By Glenn Naughton
The universally accepted standard for grading a team’s draft class is to give them three full seasons in the pro’s to determine whether or not that class was a success or failure. For Jets GM Mike Maccagnan, that means his first class is about to start a season that pundits, fans and likely his boss, Woody Johnson, will have under the microscope like never before. Where does this class appear to be headed? Let’s take a look.
Even having not played their third season yet, it’s fair to say the verdict is in on Maccagnan’s first two picks in defensive lineman Leonard Williams and wide receiver Devin Smith.
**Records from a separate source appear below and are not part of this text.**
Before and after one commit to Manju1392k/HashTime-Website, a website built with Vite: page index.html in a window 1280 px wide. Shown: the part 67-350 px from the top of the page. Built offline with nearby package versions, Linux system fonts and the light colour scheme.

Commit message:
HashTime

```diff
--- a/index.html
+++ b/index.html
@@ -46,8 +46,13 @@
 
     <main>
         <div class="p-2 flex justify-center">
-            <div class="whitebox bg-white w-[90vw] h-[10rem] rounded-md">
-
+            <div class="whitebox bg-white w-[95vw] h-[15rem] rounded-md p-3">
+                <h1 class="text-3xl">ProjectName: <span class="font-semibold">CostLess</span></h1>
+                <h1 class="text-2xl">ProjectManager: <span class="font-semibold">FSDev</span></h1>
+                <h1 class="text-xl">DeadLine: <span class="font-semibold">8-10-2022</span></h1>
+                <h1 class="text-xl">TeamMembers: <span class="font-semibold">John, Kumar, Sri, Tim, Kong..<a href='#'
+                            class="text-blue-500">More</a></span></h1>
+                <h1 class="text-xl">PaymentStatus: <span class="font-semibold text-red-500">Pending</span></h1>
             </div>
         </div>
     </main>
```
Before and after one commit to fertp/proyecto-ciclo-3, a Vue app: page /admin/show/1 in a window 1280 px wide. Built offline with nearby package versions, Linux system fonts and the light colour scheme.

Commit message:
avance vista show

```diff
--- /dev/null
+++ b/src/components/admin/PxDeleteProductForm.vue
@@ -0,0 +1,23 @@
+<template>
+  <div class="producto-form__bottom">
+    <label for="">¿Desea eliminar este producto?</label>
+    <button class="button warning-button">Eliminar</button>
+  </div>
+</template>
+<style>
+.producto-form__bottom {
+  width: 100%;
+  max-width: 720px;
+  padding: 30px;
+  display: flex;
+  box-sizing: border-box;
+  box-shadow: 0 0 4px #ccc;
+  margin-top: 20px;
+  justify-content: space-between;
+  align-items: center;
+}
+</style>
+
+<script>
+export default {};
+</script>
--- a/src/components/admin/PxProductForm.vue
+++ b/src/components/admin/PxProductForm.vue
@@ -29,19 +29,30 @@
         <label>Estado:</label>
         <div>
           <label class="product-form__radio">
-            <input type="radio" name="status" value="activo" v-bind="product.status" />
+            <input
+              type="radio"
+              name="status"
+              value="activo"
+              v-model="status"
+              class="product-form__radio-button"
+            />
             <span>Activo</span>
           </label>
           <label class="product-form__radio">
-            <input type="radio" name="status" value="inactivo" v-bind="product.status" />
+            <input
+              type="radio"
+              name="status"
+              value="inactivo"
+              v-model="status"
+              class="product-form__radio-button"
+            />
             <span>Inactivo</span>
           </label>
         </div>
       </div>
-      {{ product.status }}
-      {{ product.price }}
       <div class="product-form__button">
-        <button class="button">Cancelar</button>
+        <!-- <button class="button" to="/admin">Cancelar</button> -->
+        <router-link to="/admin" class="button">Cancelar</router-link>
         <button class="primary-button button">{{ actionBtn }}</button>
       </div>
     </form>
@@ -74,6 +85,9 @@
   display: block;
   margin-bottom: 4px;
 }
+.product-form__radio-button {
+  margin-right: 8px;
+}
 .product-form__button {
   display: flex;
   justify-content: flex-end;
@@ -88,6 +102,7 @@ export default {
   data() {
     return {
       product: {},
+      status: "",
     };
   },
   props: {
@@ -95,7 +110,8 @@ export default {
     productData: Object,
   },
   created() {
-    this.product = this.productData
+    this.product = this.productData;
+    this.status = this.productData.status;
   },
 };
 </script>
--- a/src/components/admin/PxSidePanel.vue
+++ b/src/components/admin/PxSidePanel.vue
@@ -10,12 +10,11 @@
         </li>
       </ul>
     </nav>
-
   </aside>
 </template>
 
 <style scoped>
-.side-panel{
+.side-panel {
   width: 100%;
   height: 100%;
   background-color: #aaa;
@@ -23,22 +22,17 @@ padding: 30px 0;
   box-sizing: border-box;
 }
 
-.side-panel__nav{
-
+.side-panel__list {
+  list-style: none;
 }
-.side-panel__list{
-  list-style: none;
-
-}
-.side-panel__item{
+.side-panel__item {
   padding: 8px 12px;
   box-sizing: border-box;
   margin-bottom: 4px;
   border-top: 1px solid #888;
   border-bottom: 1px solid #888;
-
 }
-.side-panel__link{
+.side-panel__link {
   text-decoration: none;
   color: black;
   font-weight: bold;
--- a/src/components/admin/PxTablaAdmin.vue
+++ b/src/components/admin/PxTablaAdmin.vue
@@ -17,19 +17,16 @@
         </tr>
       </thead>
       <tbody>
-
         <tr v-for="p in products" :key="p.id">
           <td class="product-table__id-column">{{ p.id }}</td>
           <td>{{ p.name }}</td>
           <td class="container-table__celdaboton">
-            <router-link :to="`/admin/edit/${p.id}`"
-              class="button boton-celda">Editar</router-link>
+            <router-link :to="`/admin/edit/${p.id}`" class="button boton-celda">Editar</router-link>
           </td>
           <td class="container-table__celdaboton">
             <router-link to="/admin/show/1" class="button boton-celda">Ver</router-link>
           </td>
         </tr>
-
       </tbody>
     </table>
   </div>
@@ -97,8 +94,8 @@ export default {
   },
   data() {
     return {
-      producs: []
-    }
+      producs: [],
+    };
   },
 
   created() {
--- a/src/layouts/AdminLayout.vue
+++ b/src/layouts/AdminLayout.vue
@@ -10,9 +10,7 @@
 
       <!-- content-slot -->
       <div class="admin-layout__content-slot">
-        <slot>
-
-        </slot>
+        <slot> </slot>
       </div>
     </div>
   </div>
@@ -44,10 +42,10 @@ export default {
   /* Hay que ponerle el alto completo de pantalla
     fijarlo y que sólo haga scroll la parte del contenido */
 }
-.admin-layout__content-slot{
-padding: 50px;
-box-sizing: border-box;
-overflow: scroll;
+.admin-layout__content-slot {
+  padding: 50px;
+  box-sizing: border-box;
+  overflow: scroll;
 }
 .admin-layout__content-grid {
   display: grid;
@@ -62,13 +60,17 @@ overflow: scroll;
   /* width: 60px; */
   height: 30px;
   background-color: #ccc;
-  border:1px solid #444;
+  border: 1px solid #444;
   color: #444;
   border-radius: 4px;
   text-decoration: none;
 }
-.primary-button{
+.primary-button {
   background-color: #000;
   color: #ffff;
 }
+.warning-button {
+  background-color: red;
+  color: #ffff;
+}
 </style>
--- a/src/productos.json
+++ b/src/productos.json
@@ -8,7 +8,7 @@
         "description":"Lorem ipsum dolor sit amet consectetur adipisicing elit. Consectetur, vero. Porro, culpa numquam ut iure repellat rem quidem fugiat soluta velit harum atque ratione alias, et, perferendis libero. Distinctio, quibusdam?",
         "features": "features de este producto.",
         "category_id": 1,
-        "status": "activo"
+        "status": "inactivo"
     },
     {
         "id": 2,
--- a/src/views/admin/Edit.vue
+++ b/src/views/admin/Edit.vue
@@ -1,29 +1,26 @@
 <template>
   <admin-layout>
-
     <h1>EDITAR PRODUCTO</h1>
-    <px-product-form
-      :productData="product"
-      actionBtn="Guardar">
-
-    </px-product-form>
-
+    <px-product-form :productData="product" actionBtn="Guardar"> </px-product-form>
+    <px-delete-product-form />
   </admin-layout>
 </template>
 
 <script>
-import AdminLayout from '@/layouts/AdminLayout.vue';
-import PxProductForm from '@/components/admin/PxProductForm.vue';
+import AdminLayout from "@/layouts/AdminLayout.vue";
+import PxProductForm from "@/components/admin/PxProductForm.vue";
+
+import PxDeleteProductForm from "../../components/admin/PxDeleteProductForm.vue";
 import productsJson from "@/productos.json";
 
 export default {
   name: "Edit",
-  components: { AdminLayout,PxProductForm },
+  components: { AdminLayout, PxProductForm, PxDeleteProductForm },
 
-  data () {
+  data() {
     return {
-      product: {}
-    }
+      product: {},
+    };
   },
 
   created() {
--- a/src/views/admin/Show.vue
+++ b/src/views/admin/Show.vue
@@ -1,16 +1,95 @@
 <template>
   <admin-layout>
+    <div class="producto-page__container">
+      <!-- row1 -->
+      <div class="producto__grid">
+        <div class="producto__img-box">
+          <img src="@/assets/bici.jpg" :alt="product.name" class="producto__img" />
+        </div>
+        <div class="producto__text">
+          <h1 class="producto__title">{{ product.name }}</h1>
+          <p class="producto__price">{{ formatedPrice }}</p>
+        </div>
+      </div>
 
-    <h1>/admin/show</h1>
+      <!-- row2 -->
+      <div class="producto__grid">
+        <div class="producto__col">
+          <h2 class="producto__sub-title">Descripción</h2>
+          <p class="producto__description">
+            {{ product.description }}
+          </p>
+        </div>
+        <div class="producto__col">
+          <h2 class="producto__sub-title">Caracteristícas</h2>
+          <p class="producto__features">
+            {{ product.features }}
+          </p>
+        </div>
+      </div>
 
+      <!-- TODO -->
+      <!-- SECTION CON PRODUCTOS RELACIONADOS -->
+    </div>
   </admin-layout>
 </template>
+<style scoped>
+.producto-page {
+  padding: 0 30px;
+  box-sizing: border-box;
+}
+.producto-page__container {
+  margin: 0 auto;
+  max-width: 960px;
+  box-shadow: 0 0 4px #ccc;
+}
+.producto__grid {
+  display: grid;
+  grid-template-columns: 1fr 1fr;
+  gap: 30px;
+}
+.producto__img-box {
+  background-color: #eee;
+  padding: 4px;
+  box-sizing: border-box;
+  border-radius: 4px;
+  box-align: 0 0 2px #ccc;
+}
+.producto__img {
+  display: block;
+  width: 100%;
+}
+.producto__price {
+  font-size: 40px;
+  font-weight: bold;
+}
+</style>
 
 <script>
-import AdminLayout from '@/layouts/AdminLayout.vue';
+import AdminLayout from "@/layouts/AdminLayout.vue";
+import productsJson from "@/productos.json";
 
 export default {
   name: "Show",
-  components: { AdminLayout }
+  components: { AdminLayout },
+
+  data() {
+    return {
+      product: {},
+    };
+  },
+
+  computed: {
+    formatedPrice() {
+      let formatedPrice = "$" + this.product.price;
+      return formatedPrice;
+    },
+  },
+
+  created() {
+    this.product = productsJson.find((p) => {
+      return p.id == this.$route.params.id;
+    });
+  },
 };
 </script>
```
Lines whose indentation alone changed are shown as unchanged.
Williams appears to be destined for greatness as perhaps the best defensive player the team has drafted since Darrelle Revis.
Smith, on the other hand hasn’t been able to stay on the field. The speedster from Ohio State who was expected to add a legitimate vertical threat has spent more time on the shelf than he has on the field. Another recent season-ending injury is one that should have Jets fans expecting him to contribute nothing at all moving forward.
That brings us to the first of two huge question marks among Maccagnan’s picks in linebacker Lorenzo Mauldin.
Mauldin’s rookie season gave Jets fans plenty of reason for hope and optimism as he managed to pick up four sacks in limited action. Expectations were higher in year two, but they weren’t met.
Head coach Todd Bowles appeared to put Mauldin in the dog house during the early part of the season when his snap count took a dramatic downturn. According to pro-football-reference, Mauldin’s snap counts from weeks 1-6 were 23, 22, 17, 6, 18 and 13. Following week 6 however, Mauldin was a regular on defense once again, participating in 49, 62, 53, 35 and 56 snaps before suffering a season-ending injury.
It was recently reported that Mauldin has dropped the 10 pounds he gained between year one and year two in an effort to re-gain some quickness and cement himself as a starter among the Jets linebacking corps. Should Mauldin grab the starting spot, that would give Maccagnan’s class two starters in his first three picks.
Following the Mauldin choice, the Jets traded up to the 103rd overall spot in round four to take quarterback Bryce Petty.
Given Petty’s video game offense in college, he was expected to need a minimum of two pro seasons on the bench before being ready for game action.
Injuries and ineffectiveness from Jets quarterbacks last season saw Petty thrust in to the starting role where he flashed some ability, but showed more bad than good. In six games, Petty completed just 56.4% of his passes, tossing 3 TD’s to 7 interceptions. He’ll get a chance to win the starting job this season, but even finding a way to be a quality back-up QB would make Petty a solid choice in round four.
If he were to earn the starting nod and play well, given the importance of the position, the class would instantly become a resounding success, but that’s a long shot development at this point.
Texas A&M offensive lineman Jarvis Harrison was Maccagnan’s next choice, and he was let go after his rookie season before catching on with the Tampa Bay Buccaneers as a member of their practice squad.
Norhtwest Louisiana State defensive tackle Deon Simon was the final choice in Maccagnan’s first draft, and is currently trending upwards. Simon saw limited snaps after sitting out year one and he impressed. Expect Simon, a seventh rounder, to stick again in 2017 with reps at multiple spots along Todd Bowles’ defensive front.
So as is the case with most draft classes, there are some hits in Williams and Simon, some misses in Smith and Harrison, and the all-important X-factors with Mauldin and Petty.
If one of the two turns in an impressive 2017, Maccagnan’s first class stands to generate 2 or 3 starters and a quality back-up, with Harrison being the only wasted pick based on performance, while Smith’s drawbacks were due to injury
Yes, you’ll always have that fan who is an armchair GM, sitting on the couch and chugging beers, complaining that not every player drafted is pro bowl caliber after year one or two, asking “who said three years is the standard?”. For those fans who take their meds, they know that year three is the key to a class, and for Maccagnan, Petty and Mauldin will be the difference between passing with flying colors, or scraping by on the achievements of Leonard Williams and, should he continue to improve, Deon Simon.
A “boom or bust” draft class for Maccagnan with Mauldin and Petty determining whether or not Maccagnan got it right in his first chance as the man calling the shots. It’s likely one of the few reasons for Jets fans to stay tuned as the 2017 season unfolds.